Their friends also helped them with many things needed to get settled into their new lives in America. They held a neighborhood garage sale to purchase a mini van for the family. This helped the family greatly, as they are able to take the kids to school, go grocery shopping, and live more independently.
Madeleine and the Welcome Neighbor volunteers also developed a connection with the kids, as they often took them on fun outings in the St. Louis area. Hala, Laith and Haneen all agreed that their favorite thing to do with Madeleine is go swimming, especially when it gets hot outside.

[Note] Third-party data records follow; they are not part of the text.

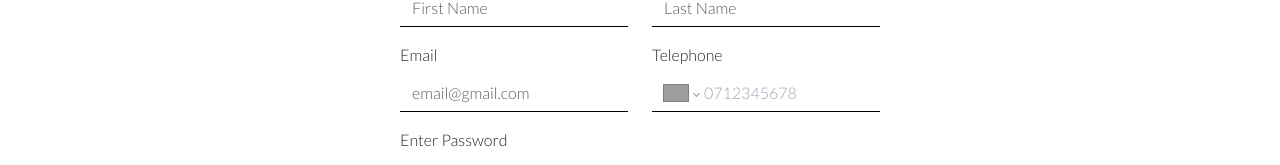
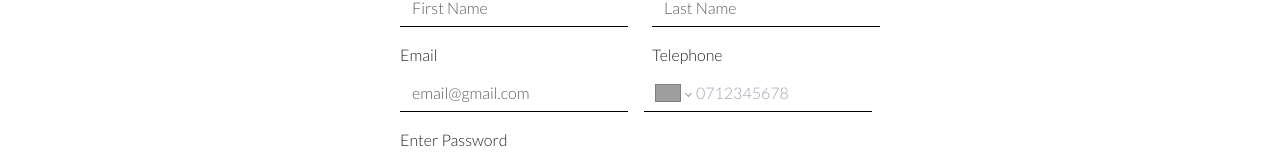
Before and after one commit to Osorabrian/AeroSkyMart, a React (Create React App) app: page /signup in a window 1280 px wide. Shown: the part 145-310 px from the top of the page. Built offline with nearby package versions, Linux system fonts and the light colour scheme; grey boxes are pictures that could not be loaded.

Commit message:
add more sign up methods

```diff
--- a/src/Components/Signup/SignUp.js
+++ b/src/Components/Signup/SignUp.js
@@ -36,7 +36,7 @@ export default function SignUp(){
 
                     <div className="col-6">
                             <label className="form-label">Telephone</label>
-                            <PhoneInput maxLength={'11'} type={'tel'} className='form-control' value={value} onChange={setValue} placeholder="0712345678" required defaultCountry="KE" id='phone-input'/>
+                            <PhoneInput maxLength={'11'} type={'tel'} className='form-control -ms-2' value={value} onChange={setValue} placeholder="0712345678" required defaultCountry="KE" id='phone-input'/>
                     </div>
                 </div>
 
```
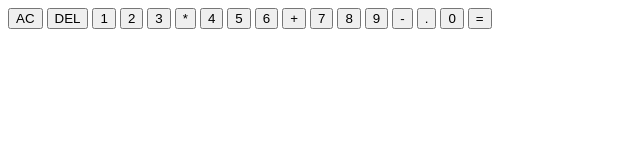
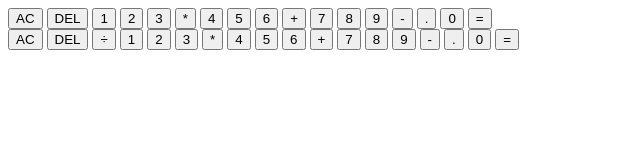
Before and after one commit to DavidDBaker/calc, a plain HTML site: page index.html in a window 1280 px wide. Shown: the whole page, without its empty margins (0-640 px from the left). Drawn offline with Linux system fonts and the light colour scheme.

Commit message:
updated html

```diff
--- a/index.html
+++ b/index.html
@@ -32,6 +32,31 @@
       </div>
     </div>
 
+    <div class="calculator-grid">
+      <div class="output">
+        <div data-previous-operand class="previous-operand"></div>
+        <div data-current-operand class="current-operand"></div>
+      </div>
+      <button data-all-clear class="span-two">AC</button>
+      <button data-delete>DEL</button>
+      <button data-operation>÷</button>
+      <button data-number>1</button>
+      <button data-number>2</button>
+      <button data-number>3</button>
+      <button data-operation>*</button>
+      <button data-number>4</button>
+      <button data-number>5</button>
+      <button data-number>6</button>
+      <button data-operation>+</button>
+      <button data-number>7</button>
+      <button data-number>8</button>
+      <button data-number>9</button>
+      <button data-operation>-</button>
+      <button data-number>.</button>
+      <button data-number>0</button>
+      <button data-equals class="span-two">=</button>
+    </div>
+
     <script src="app.js"></script>
   </body>
 </html>
```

The kids also enjoy going to Becky’s, as she has a large field behind her house. They love running in the fields and riding in her husband’s tractor when they get the chance. Laith explains that spending time outside reminds him of the fun he used to have in Jordan with his friends where they were able to walk around town, buy snacks from different shops and play until nightfall.
Since the family has moved 5 times since they arrived in St Louis, the children found it hard to adjust to the school’s they were attending. Haneen and Laith explained that it is hard to make and keep friends when they are constantly moving. They also asserted that some of the hardship that they faced at the beginning might have been from the language barrier. When the family first immigrated to the U.S., they had only spoken Arabic, and while they can speak English today, the process of learning was tough. The children were put into special English classes to learn the language and were immersed in the public school system to grasp the language from their classmates.
The Alrefai kids are excited for the upcoming school year at Pattonville. It will be the first time they are returning to the same school. They are hoping they will live in their current home for a while, so that they can adjust to the new school and make lifelong friends. Hala is especially excited for her first year of school, as she will be attending Kindergarten, though she admits she will miss her parents. Her dad also admits that he will miss his youngest daughter while she is away for the day.
While the kids are still young to make a definite decision on their future, it does not stop them from dreaming big. Badir dreams of becoming a doctor, since he is passionate about science. Haneen, and even Hala, a young 5-year-old, dream of being elementary school teachers, because they both like kids and wants to spend their time teaching them. Laith, however, does not want to spend his time thinking about the future, instead he wants to live in the moment and enjoy life as it is now.
When asked for their hopes for the future, both Rakan and Khawla asserted that they just wanted their kids to be successful. For them, the first way towards success is through education, and it is important for them to see their kids go through school and lead a successful and fulfilling life. When asked for the hopes for themselves, they remained humble, Khawla praying for her husband’s good health. They are both grateful for the opportunities that they have had in America, and they are also thankful to Welcome Neighbor for helping their family.